Explore South Africa’s Garden Route, with dramatic mountains, deserts and rainforests – plus the chance to see whales and dolphins, and unbeatable game reserves. Get the inside story from specialist tour operator Jules Verne.
When it comes to diversity, South Africa is hard to beat. It's got deserts, savannahs, mangroves, lush rainforests, and majestic mountains, including, of course, Cape Town's iconic flat-topped Table Mountain. It's home to some of the world's best Big Five game reserves, whale and dolphin watching, and is a paradise for outdoor lovers.
What to see and do
The Garden Route is home to some of the best places in South Africa to go whale watching. Take a boat trip from Hermanus or Plettenberg Bay to spot these beautiful creatures between June and November, or if you prefer to see them from land head to Robberg Beach.
At the Tsitsikamma Reserve you can explore the forest, by foot or, for the more adventurous, follow a network of treetop platforms and cable slides. It's home to a plethora of bird species too.
A good place to base yourself for a few days is Knysna, with great shops, galleries, restaurants and cafes, and a quay that's great for people watching. From Knysna's lagoon you can take a spectacular sunset cruise.
Another popular place to stop off en route is Oudtshoorn, the capital of the ostrich feather industry in Edwardian times and still home to many ostrich farms where you can even ride an ostrich.
Often described as one of the world's greatest natural wonders, the Cango Caves are 20 million-year-old hidden chambers cut into a thick limestone rock layer in breathtakingly beautiful shapes and natural colours. Close to Oudtshoorn, the caves cover 2.5 miles and around a quarter of this is open for guided tours (with some tight squeezes).

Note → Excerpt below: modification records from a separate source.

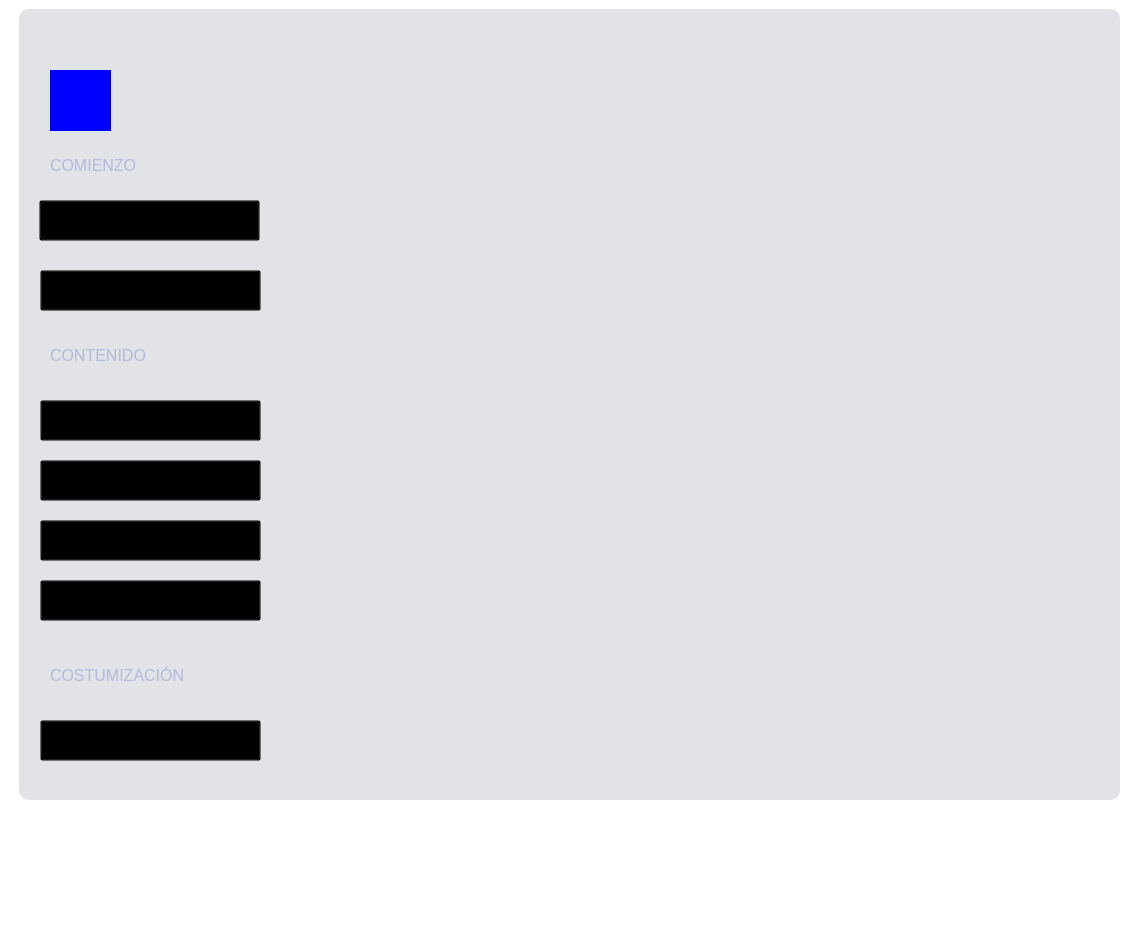
McBlockier/SCA, file UI/Administrator.ui: the form before one commit.
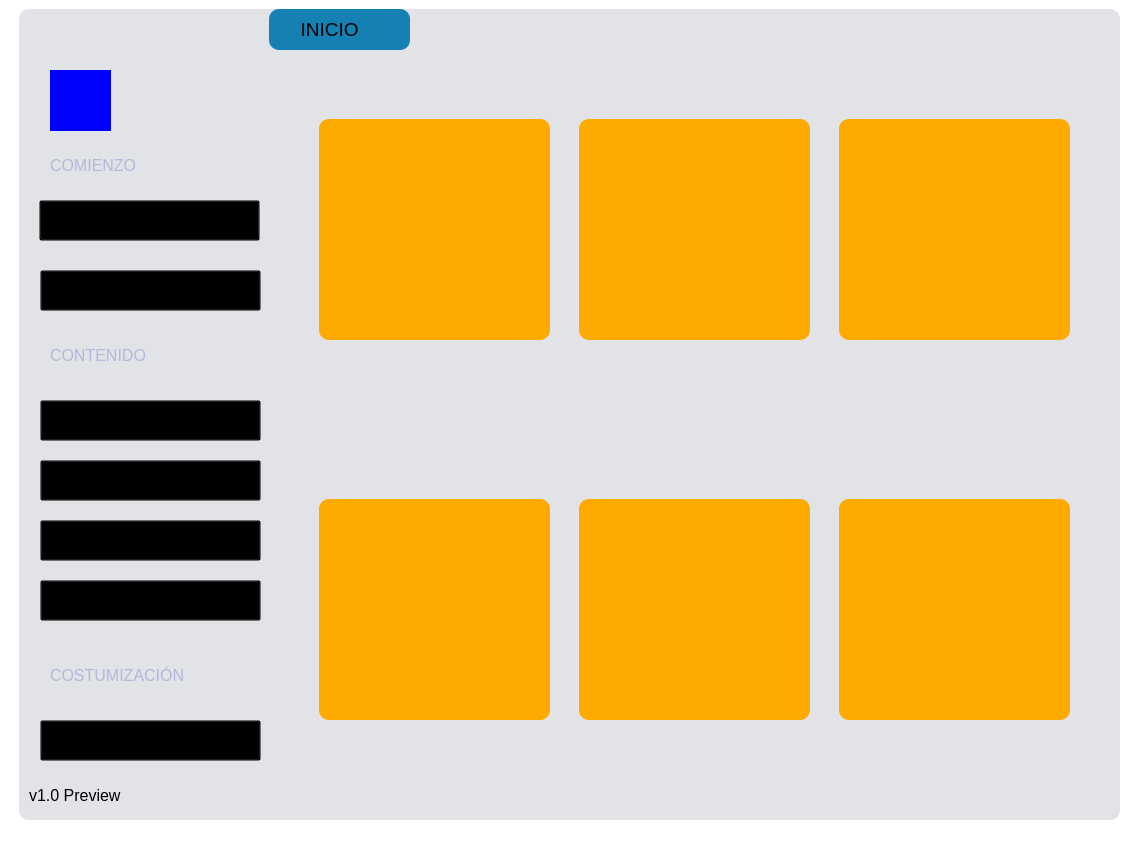
The form after the commit. Icons and pictures are not drawn.

Commit message: Avance de vistas principales

Patch:
```diff
--- a/UI/Administrator.ui
+++ b/UI/Administrator.ui
@@ -7,7 +7,7 @@
     <x>0</x>
     <y>0</y>
     <width>1137</width>
-    <height>946</height>
+    <height>856</height>
    </rect>
   </property>
   <property name="windowTitle">
@@ -23,7 +23,7 @@
       <x>19</x>
       <y>9</y>
       <width>1101</width>
-      <height>791</height>
+      <height>811</height>
      </rect>
     </property>
     <property name="styleSheet">
@@ -37,6 +37,162 @@
     <property name="frameShadow">
      <enum>QFrame::Raised</enum>
     </property>
+    <widget class="QFrame" name="frameHome">
+     <property name="geometry">
+      <rect>
+       <x>250</x>
+       <y>0</y>
+       <width>851</width>
+       <height>811</height>
+      </rect>
+     </property>
+     <property name="styleSheet">
+      <string notr="true">background-color: transparent;</string>
+     </property>
+     <property name="frameShape">
+      <enum>QFrame::StyledPanel</enum>
+     </property>
+     <property name="frameShadow">
+      <enum>QFrame::Raised</enum>
+     </property>
+     <widget class="QFrame" name="frame">
+      <property name="geometry">
+       <rect>
+        <x>50</x>
+        <y>110</y>
+        <width>231</width>
+        <height>221</height>
+       </rect>
+      </property>
+      <property name="styleSheet">
+       <string notr="true">background-color: rgb(255, 170, 0);</string>
+      </property>
+      <property name="frameShape">
+       <enum>QFrame::StyledPanel</enum>
+      </property>
+      <property name="frameShadow">
+       <enum>QFrame::Raised</enum>
+      </property>
+     </widget>
+     <widget class="QFrame" name="frame_3">
+      <property name="geometry">
+       <rect>
+        <x>310</x>
+        <y>110</y>
+        <width>231</width>
+        <height>221</height>
+       </rect>
+      </property>
+      <property name="styleSheet">
+       <string notr="true">background-color: rgb(255, 170, 0);</string>
+      </property>
+      <property name="frameShape">
+       <enum>QFrame::StyledPanel</enum>
+      </property>
+      <property name="frameShadow">
+       <enum>QFrame::Raised</enum>
+      </property>
+     </widget>
+     <widget class="QFrame" name="frame_4">
+      <property name="geometry">
+       <rect>
+        <x>570</x>
+        <y>110</y>
+        <width>231</width>
+        <height>221</height>
+       </rect>
+      </property>
+      <property name="styleSheet">
+       <string notr="true">background-color: rgb(255, 170, 0);</string>
+      </property>
+      <property name="frameShape">
+       <enum>QFrame::StyledPanel</enum>
+      </property>
+      <property name="frameShadow">
+       <enum>QFrame::Raised</enum>
+      </property>
+     </widget>
+     <widget class="QFrame" name="frame_5">
+      <property name="geometry">
+       <rect>
+        <x>570</x>
+        <y>490</y>
+        <width>231</width>
+        <height>221</height>
+       </rect>
+      </property>
+      <property name="styleSheet">
+       <string notr="true">background-color: rgb(255, 170, 0);</string>
+      </property>
+      <property name="frameShape">
+       <enum>QFrame::StyledPanel</enum>
+      </property>
+      <property name="frameShadow">
+       <enum>QFrame::Raised</enum>
+      </property>
+     </widget>
+     <widget class="QFrame" name="frame_6">
+      <property name="geometry">
+       <rect>
+        <x>310</x>
+        <y>490</y>
+        <width>231</width>
+        <height>221</height>
+       </rect>
+      </property>
+      <property name="styleSheet">
+       <string notr="true">background-color: rgb(255, 170, 0);</string>
+      </property>
+      <property name="frameShape">
+       <enum>QFrame::StyledPanel</enum>
+      </property>
+      <property name="frameShadow">
+       <enum>QFrame::Raised</enum>
+      </property>
+     </widget>
+     <widget class="QFrame" name="frame_2">
+      <property name="geometry">
+       <rect>
+        <x>50</x>
+        <y>490</y>
+        <width>231</width>
+        <height>221</height>
+       </rect>
+      </property>
+      <property name="styleSheet">
+       <string notr="true">background-color: rgb(255, 170, 0);</string>
+      </property>
+      <property name="frameShape">
+       <enum>QFrame::StyledPanel</enum>
+      </property>
+      <property name="frameShadow">
+       <enum>QFrame::Raised</enum>
+      </property>
+     </widget>
+     <widget class="QLabel" name="label_2">
+      <property name="geometry">
+       <rect>
+        <x>0</x>
+        <y>0</y>
+        <width>141</width>
+        <height>41</height>
+       </rect>
+      </property>
+      <property name="font">
+       <font>
+        <family>Segoe UI</family>
+        <pointsize>14</pointsize>
+       </font>
+      </property>
+      <property name="styleSheet">
+       <string notr="true">background-color: #1580b2;
+border-radius:10px;</string>
+      </property>
+      <property name="text">
+       <string>      INICIO</string>
+      </property>
+     </widget>
+    </widget>
    </widget>
    <widget class="QFrame" name="siderBar">
     <property name="geometry">
@@ -44,7 +200,7 @@
       <x>19</x>
       <y>10</y>
       <width>251</width>
-      <height>791</height>
+      <height>811</height>
      </rect>
     </property>
     <property name="autoFillBackground">
@@ -87,6 +243,25 @@
       <string>Inicio</string>
      </property>
     </widget>
+    <widget class="QLabel" name="label">
+     <property name="geometry">
+      <rect>
+       <x>10</x>
+       <y>770</y>
+       <width>131</width>
+       <height>31</height>
+      </rect>
+     </property>
+     <property name="font">
+      <font>
+       <family>Segoe UI</family>
+       <pointsize>12</pointsize>
+      </font>
+     </property>
+     <property name="text">
+      <string>v1.0 Preview</string>
+     </property>
+    </widget>
    </widget>
    <widget class="QLabel" name="label_8">
     <property name="geometry">
```
The commit also changes 1 other file.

Dutch, French, Indian and Malaysian influences have created a fusion of tastes and styles. European settlers, who had crossed the country in search of places to settle, with no refrigeration, brought dried meats and biltong, which is still South Africa's favourite snack and part of the country's culture. Afrikaans cooking also uses lots of red meat, grilled or cooked by braai (barbecued) over hot coals, giving them a smoky flavour. Malays bought chillies, pickled fish, spicy curries and stews, while South Africa's diverse wildlife means you'll also see some rather unusual dishes on menus, including crocodile, ostrich, kudu, and warthog.
Don't go to Knysna without sampling its oysters, reputedly among the best in the world. Each year the town hosts the Pick n Pay Knysna Oyster Festival, with cycling and running events, concerts, comedy, fashion shows, and fun for all the family. This year it's 29 June to 8 July.
Take me to South Africa
Explore South Africa on Jules Verne's Cape Winelands and the Garden Route tour, 14 nights from £2895.